EXERCISE DESCRIPTION:
Filter the records down to the lines that hold the word "java", and copy each of those lines.
═════ RECORDS SHOWN
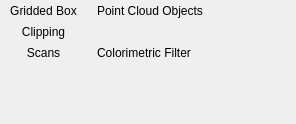
The window that src/gui/forms/toolbar_exportPointCloud.ui (open-scan-crew/OpenScanTools) describes before a commit, drawn with Qt 5.
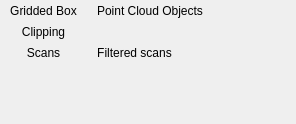
The same window after the commit. Icons and pictures are not drawn.

Commit message: Changed filter export icon and translation

```diff
--- a/src/gui/forms/toolbar_exportPointCloud.ui
+++ b/src/gui/forms/toolbar_exportPointCloud.ui
@@ -135,7 +135,7 @@
       <string>Export points using active colorimetric filter.</string>
      </property>
      <property name="text">
-      <string>Colorimetric Filter</string>
+      <string>Filtered scans</string>
      </property>
      <property name="icon">
       <iconset resource="../../../openscantools.qrc">
```
Left out of the diff: 4 changed lines with no effect on the pictures. The commit also changes 3 other files.
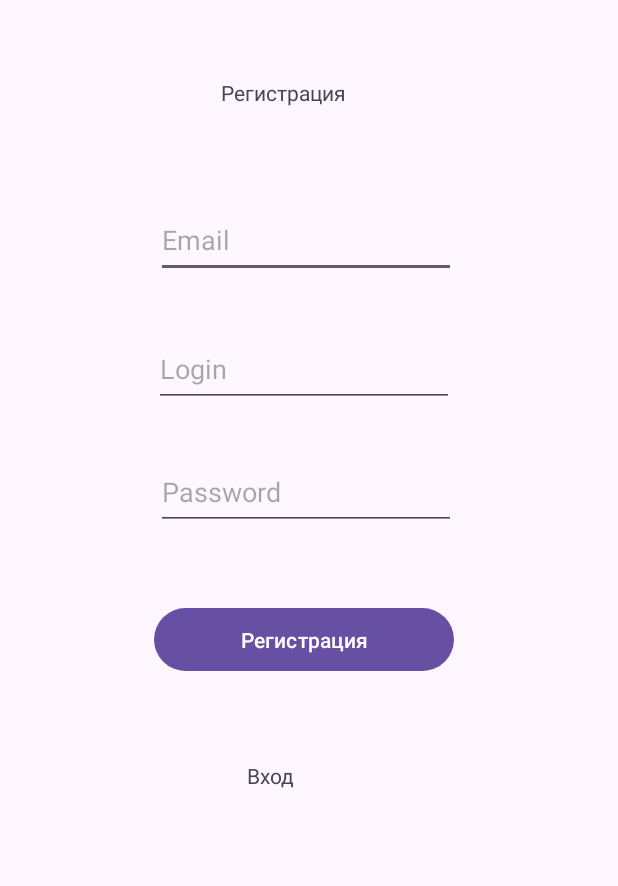
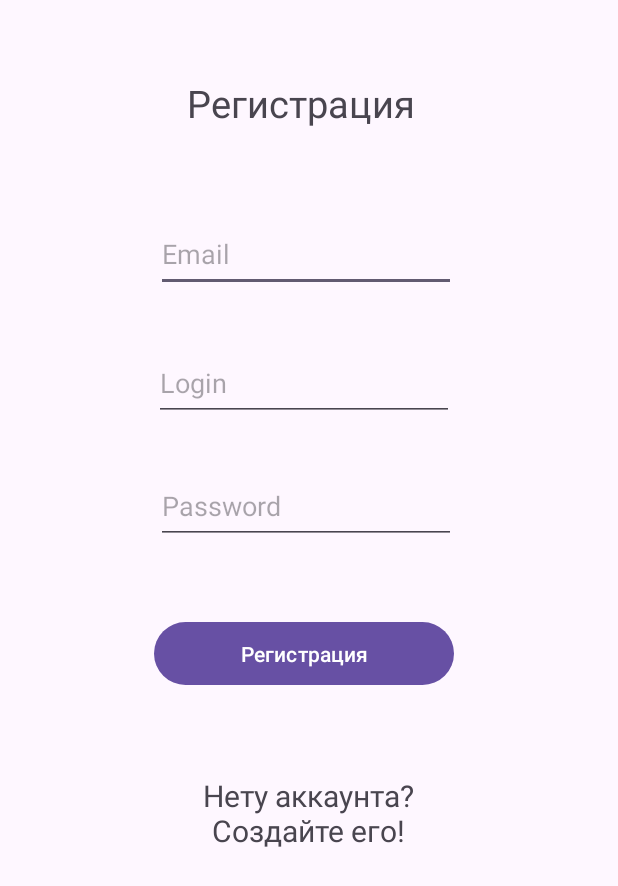
Before and after one commit to Voch302/AGRO_T2, an Android app: the screen it shows after launch (MainActivity), on a phone screen of 412 x 824 dp. Shown: the top 886 px of the screen. Run offline under Robolectric (Android 15) with nearby library versions, the phone set to English and light mode, and no system bars.

Commit message:
убраны ошибки в кнопках и  тексте

```diff
--- a/app/src/main/java/com/example/agro_t2/AuthActivity.kt
+++ b/app/src/main/java/com/example/agro_t2/AuthActivity.kt
@@ -31,7 +31,7 @@
             else {
                 if ((login != "") && (pass != "")) {
                     Toast.makeText(this, "Успешный вход", Toast.LENGTH_LONG).show()
-                    val intentLogIn = Intent(this, orderActivity::class.java)
+                    val intentLogIn = Intent(this, Main_Menu::class.java)
                     startActivity(intentLogIn)
                 }
             }
--- a/app/src/main/java/com/example/agro_t2/User.kt
+++ b/app/src/main/java/com/example/agro_t2/User.kt
@@ -1,6 +1,6 @@
 package com.example.agro_t2
 
-class User (val login:String="", val email:String="", val pass:String=""){
+class User (val login:String="loginDEMO", val email:String="emailDEMO", val pass:String="passDEMO"){
     val UserLogin = login
     val UserEmail = email
     val UserPass = pass
--- a/app/src/main/res/layout/activity_main.xml
+++ b/app/src/main/res/layout/activity_main.xml
@@ -9,9 +9,11 @@
 
     <TextView
         android:id="@+id/TextReg_main"
-        android:layout_width="99dp"
-        android:layout_height="51dp"
+        android:layout_width="210dp"
+        android:layout_height="61dp"
+        android:gravity="center_horizontal"
         android:text="Регистрация"
+        android:textSize="25dp"
         app:layout_constraintBottom_toBottomOf="parent"
         app:layout_constraintEnd_toEndOf="parent"
         app:layout_constraintHorizontal_bias="0.471"
@@ -77,10 +79,12 @@
 
     <TextView
         android:id="@+id/textToAuth_reg"
-        android:layout_width="81dp"
-        android:layout_height="52dp"
+        android:layout_width="218dp"
+        android:layout_height="53dp"
         android:layout_marginTop="56dp"
-        android:text="Вход"
+        android:gravity="center_horizontal"
+        android:text="Нету аккаунта? Создайте его!"
+        android:textSize="20dp"
         app:layout_constraintEnd_toEndOf="parent"
         app:layout_constraintHorizontal_bias="0.498"
         app:layout_constraintStart_toStartOf="parent"
```
Also changed, not shown: app/src/main/java/com/example/agro_t2/Main_Menu.kt (+16 -10 lines), app/src/main/res/layout/activity_auth.xml (+8 -4 lines), app/src/main/res/layout/activity_settings.xml (+4 -4 lines).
══════════
TASK RESPONSE:
--- a/app/src/main/java/com/example/agro_t2/AuthActivity.kt
+++ b/app/src/main/java/com/example/agro_t2/AuthActivity.kt
-                    val intentLogIn = Intent(this, orderActivity::class.java)
+                    val intentLogIn = Intent(this, Main_Menu::class.java)
--- a/app/src/main/java/com/example/agro_t2/User.kt
+++ b/app/src/main/java/com/example/agro_t2/User.kt
Also changed, not shown: app/src/main/java/com/example/agro_t2/Main_Menu.kt (+16 -10 lines), app/src/main/res/layout/activity_auth.xml (+8 -4 lines), app/src/main/res/layout/activity_settings.xml (+4 -4 lines).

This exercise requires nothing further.